Green Left Weekly (Australia) | October 27, 2004
SOUTH KOREA: Indefinite general strike planned
Ignoring months of workers’ resistance, the cabinet of President Noh Moo-Hyun’s government finalised a bill on October 19 that will seriously restrict public sector workers’ rights to organise and bargain collectively. In response, the Korean Government Employees Union (KGEU), which the government has had declared illegal, announced it would launch an indefinite general strike from November 1.
Union members will vote on October 27-28 to confirm or reject the general strike proposal.
According to Chosun Ilbo on October 19, the Korean Confederation of Trade Unions (KCTU), the Teachers Union and a medical sector union immediately declared their intention to join the general strike.
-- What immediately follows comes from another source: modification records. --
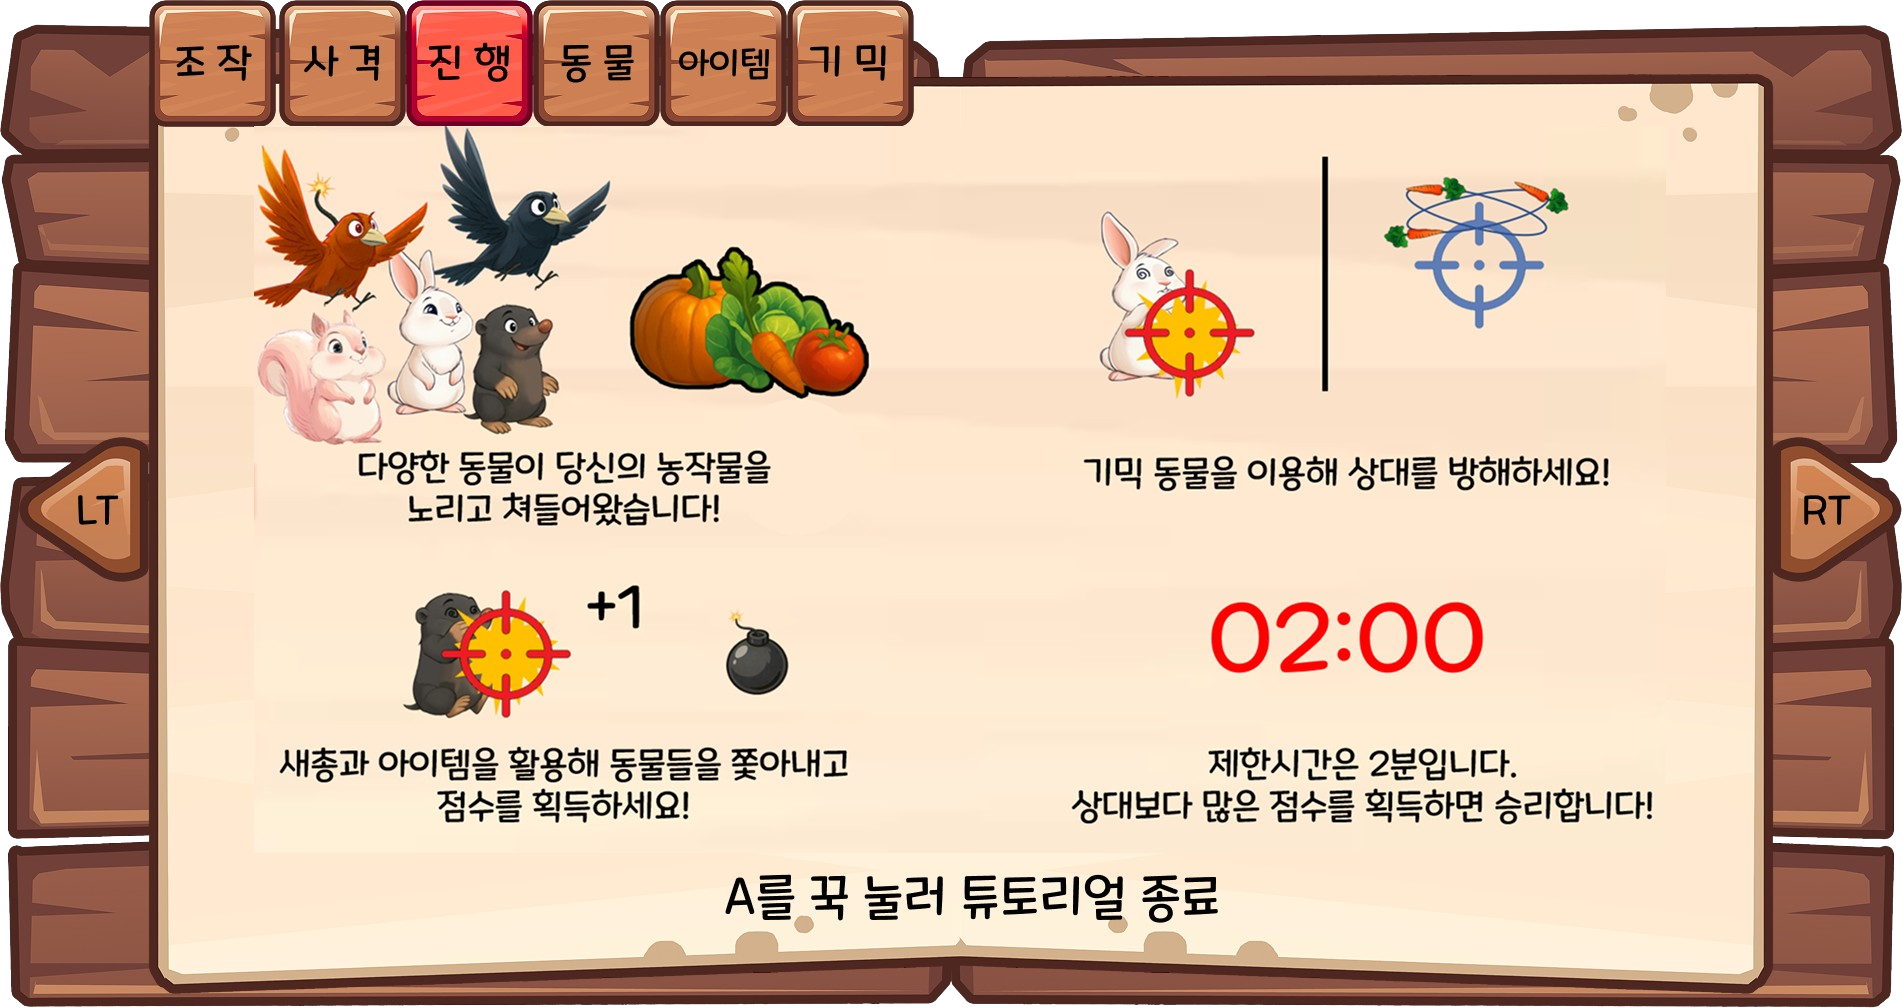
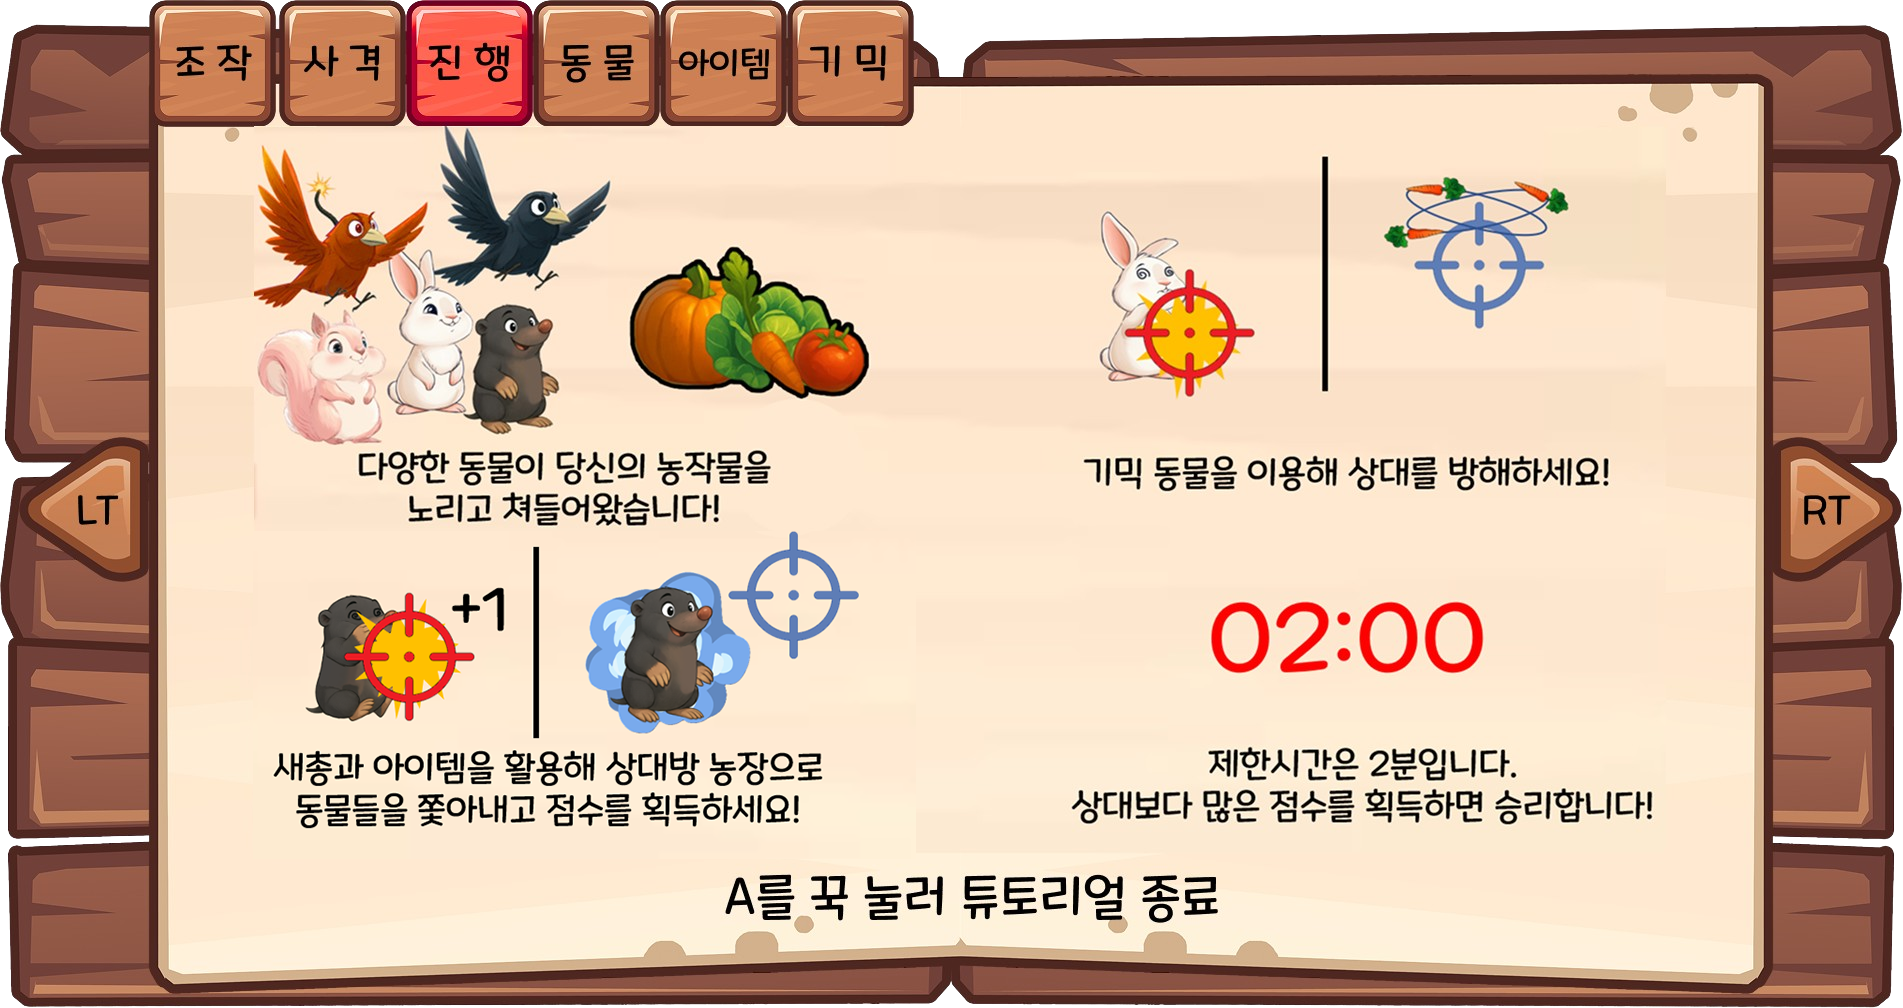
디펜스모드 농작물 추가, 스타트신 동물제작중

Changed region(s): [[0.124, 0.5228, 0.4651, 0.8304]]

diff --git a/GOTO_Game/src/component/GameManager2.cpp b/GOTO_Game/src/component/GameManager2.cpp
@@ -190,6 +190,35 @@ void GameManager2::Awake() {
 		wave3check->GetRectTransform()->SetAnchoredPosition({ Screen::GetWidth() * 0.58f, Screen::GetHeight() * 0.95f });
 		wave3check->SetSprite(L"../Resources/artResource/UI/Ingame/Wave 3 UI.png");
 
+		auto crop1object = new GameObject;
+		crop1 = crop1object->AddComponent<SpriteRenderer>();
+		crop1->GetTransform()->SetPosition({Screen::GetWidth()*(-0.3f), Screen::GetHeight()*(-0.35f)});
+		crop1->GetTransform()->SetLocalScale({1.0f,1.0f});
+		crop1->SetSprite(L"../Resources/artResource/Sprint/Vegetable1/Vegetable1_4.png");
+		crop1->SetRenderLayer(1 << 0);
+		crop14 = Resource::Load<Sprite>(L"../Resources/artResource/Sprint/Vegetable1/Vegetable1_4.png");
+		crop14->IncreaseRefCount();
+		crop13 = Resource::Load<Sprite>(L"../Resources/artResource/Sprint/Vegetable1/Vegetable1_3.png");
+		crop13->IncreaseRefCount();
+		crop12 = Resource::Load<Sprite>(L"../Resources/artResource/Sprint/Vegetable1/Vegetable1_2.png");
+		crop12->IncreaseRefCount();
+		crop11 = Resource::Load<Sprite>(L"../Resources/artResource/Sprint/Vegetable1/Vegetable1_1.png");
+		crop11->IncreaseRefCount();
+		auto crop2object = new GameObject;
+		crop2 = crop2object->AddComponent<SpriteRenderer>();
+		crop2->GetTransform()->SetPosition({ Screen::GetWidth() * 0.3f, Screen::GetHeight() * (-0.35f) });
+		crop2->GetTransform()->SetLocalScale({1.0f,1.0f});
+		crop2->SetSprite(L"../Resources/artResource/Sprint/Vegetable2/Vegetable2_4.png");
+		crop2->SetRenderLayer(1 << 0);
+		crop24 = Resource::Load<Sprite>(L"../Resources/artResource/Sprint/Vegetable2/Vegetable2_4.png");
+		crop24->IncreaseRefCount();
+		crop23 = Resource::Load<Sprite>(L"../Resources/artResource/Sprint/Vegetable2/Vegetable2_3.png");
+		crop23->IncreaseRefCount();
+		crop22 = Resource::Load<Sprite>(L"../Resources/artResource/Sprint/Vegetable2/Vegetable2_2.png");
+		crop22->IncreaseRefCount();
+		crop21 = Resource::Load<Sprite>(L"../Resources/artResource/Sprint/Vegetable2/Vegetable2_1.png");
+		crop21->IncreaseRefCount();
+
 		auto timeitem = new GameObject;
 		timeitem->GetTransform()->SetParent(canvas->GetTransform());
 		Timetext = timeitem->AddComponent<Text>();
@@ -233,6 +262,22 @@ void GameManager2::OnDestroy() {
 		wave2bar->DecreaseRefCount();
 	if (IsValidObject(wave3bar))
 		wave3bar->DecreaseRefCount();
+	if (IsValidObject(crop14))
+		crop14->DecreaseRefCount();
+	if (IsValidObject(crop13))
+		crop13->DecreaseRefCount();
+	if (IsValidObject(crop12))
+		crop12->DecreaseRefCount();
+	if (IsValidObject(crop11))
+		crop11->DecreaseRefCount();
+	if (IsValidObject(crop24))
+		crop24->DecreaseRefCount();
+	if (IsValidObject(crop23))
+		crop23->DecreaseRefCount();
+	if (IsValidObject(crop22))
+		crop22->DecreaseRefCount();
+	if (IsValidObject(crop21))
+		crop21->DecreaseRefCount();
 }
 
 void GameManager2::Update() {
@@ -389,7 +434,25 @@ void GameManager2::Update() {
 					warningsoundTiming[i] = -1.0f;
 				}
 			}
+			if (CropGauge == 8 || CropGauge == 7) {
+				crop1->SetSprite(crop14);
+				crop2->SetSprite(crop24);
+			}
+			if (CropGauge == 6 || CropGauge == 5) {
+				crop1->SetSprite(crop13);
+				crop2->SetSprite(crop23);
+			}
+			if (CropGauge == 4 || CropGauge == 3) {
+				crop1->SetSprite(crop12);
+				crop2->SetSprite(crop22);
+			}
+			if (CropGauge == 2 || CropGauge == 1) {
+				crop1->SetSprite(crop11);
+				crop2->SetSprite(crop21);
+			}
 			if (CropGauge == 0) {
+				crop1->SetSprite(nullptr);
+				crop2->SetSprite(nullptr);
 				GameTimer = 0.0f;
 			}
 			if (GameTimer <= 0.0f || INPUT_GET_KEYDOWN(KeyCode::Space)) {

diff --git a/GOTO_Game/inc/component/StartAnimal.h b/GOTO_Game/inc/component/StartAnimal.h
@@ -1,0 +1,30 @@
+#pragma once
+#include <ScriptBehaviour.h>
+#include <InputManager.h>
+#include <RenderManager.h>
+#include <SpriteRenderer.h>
+#include <Animator.h>
+#include "Screen.h"
+
+namespace GOTOEngine
+{
+	class StartAnimal : public ScriptBehaviour
+	{
+	private:
+		GameObject* crow1;
+		GameObject* crow2;
+		GameObject* mole;
+		Animator* crow;
+
+	public:
+		StartAnimal()
+		{
+			REGISTER_BEHAVIOUR_MESSAGE(Awake);
+			REGISTER_BEHAVIOUR_MESSAGE(OnDestroy);
+			REGISTER_BEHAVIOUR_MESSAGE(Update);
+		}
+		void Awake();
+		void Update();
+		void OnDestroy();
+	};
+}

diff --git a/GOTO_Game/inc/component/GameManager2.h b/GOTO_Game/inc/component/GameManager2.h
@@ -68,6 +68,17 @@ namespace GOTOEngine
 		float tutorialCheckTime = 0.0f;
 		TutorialImage2* Tutorial;
 
+		SpriteRenderer* crop1;
+		SpriteRenderer* crop2;
+		Sprite* crop14;
+		Sprite* crop13;
+		Sprite* crop12;
+		Sprite* crop11;
+		Sprite* crop24;
+		Sprite* crop23;
+		Sprite* crop22;
+		Sprite* crop21;
+
 	public:
     GameManager2()
     {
The cabinet decision means that public sector workers below a “level 6” ranking would be allowed to bargain collectively, but would be banned from striking or “engaging in political activities”. Other public servants, including firefighters, soldiers, police and diplomats will be banned from even belonging to a union.
The government’s definition of “political” includes any problem not directly connected to workplace issues. Such “non-bargainable” matters will include ordinances, regulations and the government budget, according to a cabinet announcement. Furthermore, the cabinet rules out accepting even striking as a bargaining tactic, let alone viewing favourably striking in solidarity with workers of other industries or on major social issues.
On October 10, the KGEU organised a “cultural competition”-cum-union rally at a university campus in Seoul. The event, in reality a union rally, incorporated cultural elements to reduce the police’s excuses for banning it. Expecting possible repression, the union refrained from announcing publicly where the venue will be, prompting riot police to guard all the suspected campuses.
Then at 9pm on October 9, when 1500 KGEU members who had previously gathered at a nearby subway station emerged and tried to enter the rally site at Kunkook University, the police tried to stop them by force. At least 10 union members were injured and 40 others were detained. It was 20 hours before they were released. Despite the repression, some 1000 unionists still managed to reach the rally site. The organisers declared the union event open 30 minutes past midnight. Participants spent the night at the venue and launched the official rally at 10 the next morning.
When unionists tried to leave the venue after the event, the police attempted to stop them. But the police barricade was breached and the unionists went to an afternoon rally organised by the KCTU and the Federation of Korean Trade Unions (FKTU). The protest was attempting to stop the government offensive to casualise more workers, while limiting the rights of casual and part-time workers.
Meanwhile, at an October 8 joint press conference, the KCTU and FKTU announced they would launch a joint struggle on three pressing labour issues: supporting the right of public sector workers to organise; resisting the casualisation of the workforce, and fighting the negotiations for a free trade agreement (FTA) between South Korea and Japan. The sixth round of talks on the FTA is to take place in early November.
Many trade union and social organisations have worked together in recent months to stop the FTA, arguing that it will result in the abolition of more regulations protecting workers rights, and more privatisation of public services. They also say the average citizens’ access to medical treatment and drugs will also be undermined by the FTA’s excuse to “protect” intellectual property rights.
The two union federations announced on October 8 their intention to call for a general strike to press for the three key demands, and will seek members’ endorsement between October 25 and November 11 in a series of local and regional ballots.